"Nevertheless, during this time the Big East and every member thereof stood behind these schools. Miami and B.C. continued to receive in full their respective financial and other entitlements" as Big East members. "With this support, Miami and B.C. were able to weather these crises. . . ."

•The lawsuit complaint details statements made by Defendants' representatives that they had no intention of defecting from the Big East, including:

On March 6, 2002 during a Big East Conference CEO meeting, Miami's President, Donna Shalala reiterated Miami's commitment "in the strongest terms possible, emphatically stat[ing] that the University of Miami is in the Big East Conference and has no interest in leaving it for any other conference."

On November 2, 1999 former Miami President Edward Foote said "We have no plans to change conferences. . . . We are proud to be partners with the fine institutions that comprise the Big East Conference."

According to the lawsuit complaint, the Plaintiffs and other members of the Big East relied on these representations that the Defendants were committed to the Big East and as a result invested "tens of millions of dollars" in their respective football programs, including:

Virginia Tech invested approximately $37 million in the second phase expansion of its football stadium.

"Pittsburgh negotiated for a long term lease to play its games at newly constructed Heinz Field, a $250 million facility . . ., constructed an approximately $100 million events center in which it plays Big East Basketball . . . and negotiated for a long term lease for the use of a multi-million dollar practice and training facility."

Connecticut "has just finished construction of a $90 million dollar football stadium as part of its demonstrated commitment to college football."

Virginia Tech's entry into the Big East was "accelerated by a full year" in reliance on Miami's assurance.

•The lawsuit seeks damages to compensate the Big East universities for their losses as well as punitive damages to punish Defendants for their behavior.
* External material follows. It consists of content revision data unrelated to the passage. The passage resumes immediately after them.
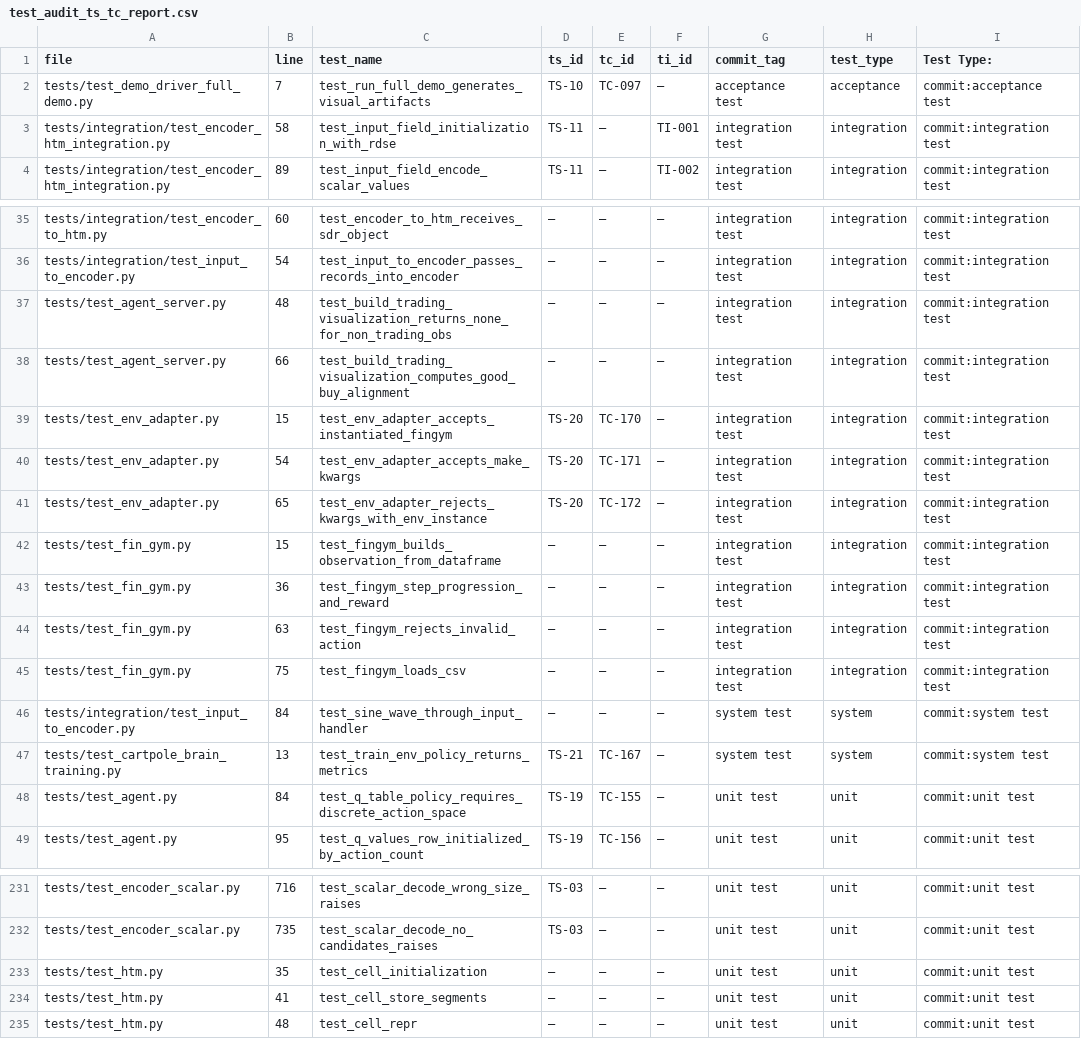
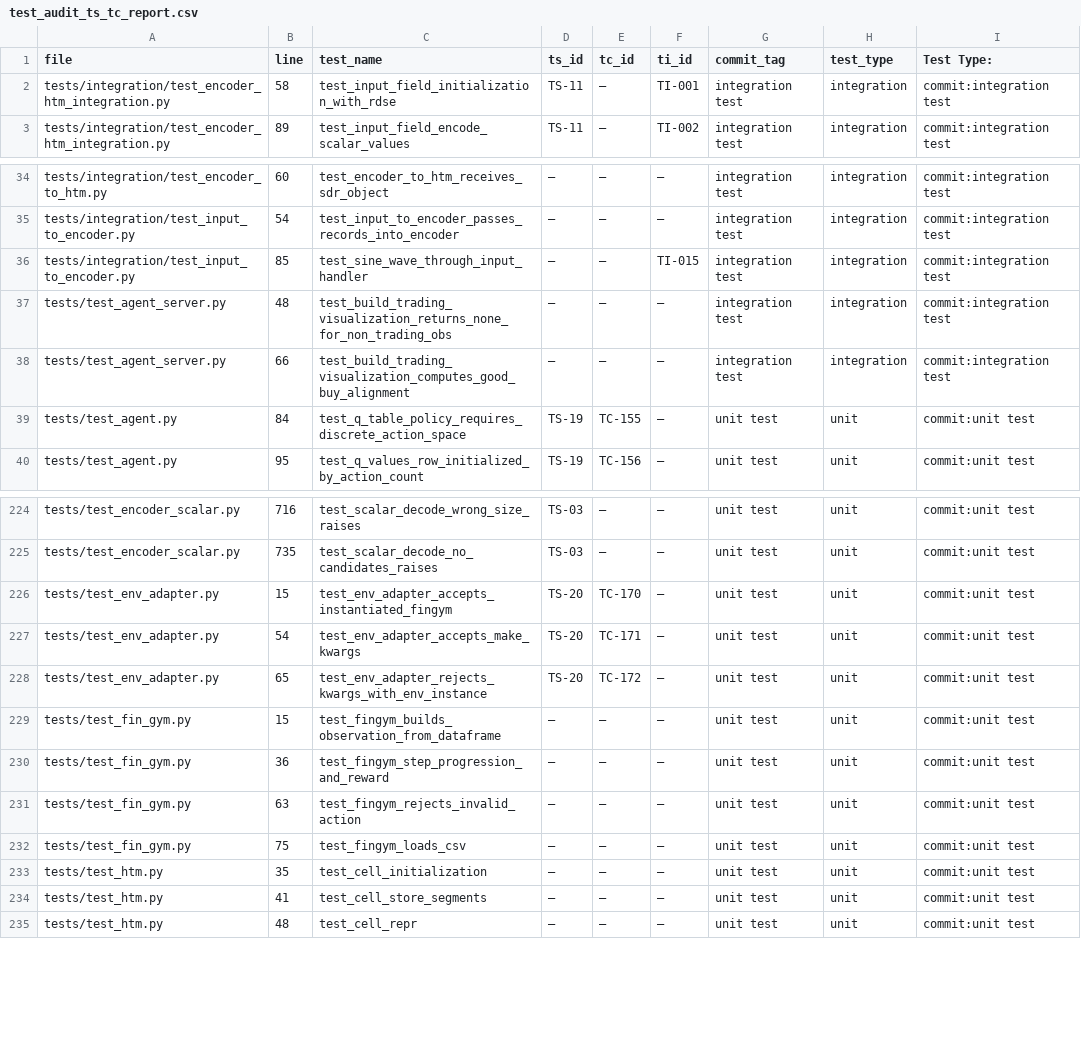
Before and after one commit to egrembocki/htmrl, a CSV file: docs/test_audit_ts_tc_report.csv, drawn as a sheet; only a part is shown, gaps mark what is left out; the diff covers the shown part only.

Commit message:
Align test type labels with TS/TC table stages

```diff
--- a/docs/test_audit_ts_tc_report.csv
+++ b/docs/test_audit_ts_tc_report.csv
@@ -1,3 +1,2 @@
 file,line,test_name,ts_id,tc_id,ti_id,commit_tag,test_type,Test Type:
-tests/test_demo_driver_full_demo.py,7,test_run_full_demo_generates_visual_artifacts,TS-10,TC-097,—,acceptance test,acceptance,commit:acceptance test
 tests/integration/test_encoder_htm_integration.py,58,test_input_field_initialization_with_rdse,TS-11,—,TI-001,integration test,integration,commit:integration test
@@ -36,13 +35,5 @@ tests/integration/test_encoder_to_htm.py,60,test_encoder_to_htm_receives_sdr_obj
 tests/integration/test_input_to_encoder.py,54,test_input_to_encoder_passes_records_into_encoder,—,—,—,integration test,integration,commit:integration test
+tests/integration/test_input_to_encoder.py,85,test_sine_wave_through_input_handler,—,—,TI-015,integration test,integration,commit:integration test
 tests/test_agent_server.py,48,test_build_trading_visualization_returns_none_for_non_trading_obs,—,—,—,integration test,integration,commit:integration test
 tests/test_agent_server.py,66,test_build_trading_visualization_computes_good_buy_alignment,—,—,—,integration test,integration,commit:integration test
-tests/test_env_adapter.py,15,test_env_adapter_accepts_instantiated_fingym,TS-20,TC-170,—,integration test,integration,commit:integration test
-tests/test_env_adapter.py,54,test_env_adapter_accepts_make_kwargs,TS-20,TC-171,—,integration test,integration,commit:integration test
-tests/test_env_adapter.py,65,test_env_adapter_rejects_kwargs_with_env_instance,TS-20,TC-172,—,integration test,integration,commit:integration test
-tests/test_fin_gym.py,15,test_fingym_builds_observation_from_dataframe,—,—,—,integration test,integration,commit:integration test
-tests/test_fin_gym.py,36,test_fingym_step_progression_and_reward,—,—,—,integration test,integration,commit:integration test
-tests/test_fin_gym.py,63,test_fingym_rejects_invalid_action,—,—,—,integration test,integration,commit:integration test
-tests/test_fin_gym.py,75,test_fingym_loads_csv,—,—,—,integration test,integration,commit:integration test
-tests/integration/test_input_to_encoder.py,84,test_sine_wave_through_input_handler,—,—,—,system test,system,commit:system test
-tests/test_cartpole_brain_training.py,13,test_train_env_policy_returns_metrics,TS-21,TC-167,—,system test,system,commit:system test
 tests/test_agent.py,84,test_q_table_policy_requires_discrete_action_space,TS-19,TC-155,—,unit test,unit,commit:unit test
@@ -232,2 +225,9 @@ tests/test_encoder_scalar.py,716,test_scalar_decode_wrong_size_raises,TS-03,—,
 tests/test_encoder_scalar.py,735,test_scalar_decode_no_candidates_raises,TS-03,—,—,unit test,unit,commit:unit test
+tests/test_env_adapter.py,15,test_env_adapter_accepts_instantiated_fingym,TS-20,TC-170,—,unit test,unit,commit:unit test
+tests/test_env_adapter.py,54,test_env_adapter_accepts_make_kwargs,TS-20,TC-171,—,unit test,unit,commit:unit test
+tests/test_env_adapter.py,65,test_env_adapter_rejects_kwargs_with_env_instance,TS-20,TC-172,—,unit test,unit,commit:unit test
+tests/test_fin_gym.py,15,test_fingym_builds_observation_from_dataframe,—,—,—,unit test,unit,commit:unit test
+tests/test_fin_gym.py,36,test_fingym_step_progression_and_reward,—,—,—,unit test,unit,commit:unit test
+tests/test_fin_gym.py,63,test_fingym_rejects_invalid_action,—,—,—,unit test,unit,commit:unit test
+tests/test_fin_gym.py,75,test_fingym_loads_csv,—,—,—,unit test,unit,commit:unit test
 tests/test_htm.py,35,test_cell_initialization,—,—,—,unit test,unit,commit:unit test
```
Also changed, not shown: 2 added rows elsewhere in this file, 7 other files.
The lawsuit also seeks an injunction to prevent Defendants from reaping the benefits of their unlawful conduct.